═════ RECORDS FOR PROCESSING
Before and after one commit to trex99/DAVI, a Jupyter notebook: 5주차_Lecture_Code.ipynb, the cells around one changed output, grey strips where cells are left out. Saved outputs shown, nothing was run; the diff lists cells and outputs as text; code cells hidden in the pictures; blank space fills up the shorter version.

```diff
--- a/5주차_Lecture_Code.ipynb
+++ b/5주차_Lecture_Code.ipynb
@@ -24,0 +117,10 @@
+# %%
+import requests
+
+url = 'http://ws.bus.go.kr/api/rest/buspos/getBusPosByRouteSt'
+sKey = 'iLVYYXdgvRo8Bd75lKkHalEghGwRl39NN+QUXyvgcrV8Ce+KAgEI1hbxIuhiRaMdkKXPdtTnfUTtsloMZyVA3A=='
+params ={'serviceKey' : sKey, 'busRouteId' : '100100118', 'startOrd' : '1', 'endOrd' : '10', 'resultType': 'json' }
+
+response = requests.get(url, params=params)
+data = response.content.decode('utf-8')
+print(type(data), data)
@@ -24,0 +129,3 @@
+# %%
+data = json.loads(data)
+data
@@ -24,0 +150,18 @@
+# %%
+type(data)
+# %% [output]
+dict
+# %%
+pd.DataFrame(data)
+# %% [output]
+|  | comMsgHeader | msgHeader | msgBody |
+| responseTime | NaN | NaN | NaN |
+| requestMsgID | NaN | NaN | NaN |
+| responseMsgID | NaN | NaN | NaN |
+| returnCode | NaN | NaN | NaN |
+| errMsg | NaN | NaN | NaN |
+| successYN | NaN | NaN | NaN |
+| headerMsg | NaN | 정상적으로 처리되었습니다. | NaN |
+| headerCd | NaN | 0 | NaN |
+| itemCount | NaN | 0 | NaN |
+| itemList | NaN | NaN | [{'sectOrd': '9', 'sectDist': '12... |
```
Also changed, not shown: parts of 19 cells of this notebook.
══════════
# REQUIREMENT
Go through the records line by line, and copy each line that holds the string "ipynb".

# SOLUTION TO THIS EXERCISE
Before and after one commit to trex99/DAVI, a Jupyter notebook: 5주차_Lecture_Code.ipynb, the cells around one changed output, grey strips where cells are left out. Saved outputs shown, nothing was run; the diff lists cells and outputs as text; code cells hidden in the pictures; blank space fills up the shorter version.
--- a/5주차_Lecture_Code.ipynb
+++ b/5주차_Lecture_Code.ipynb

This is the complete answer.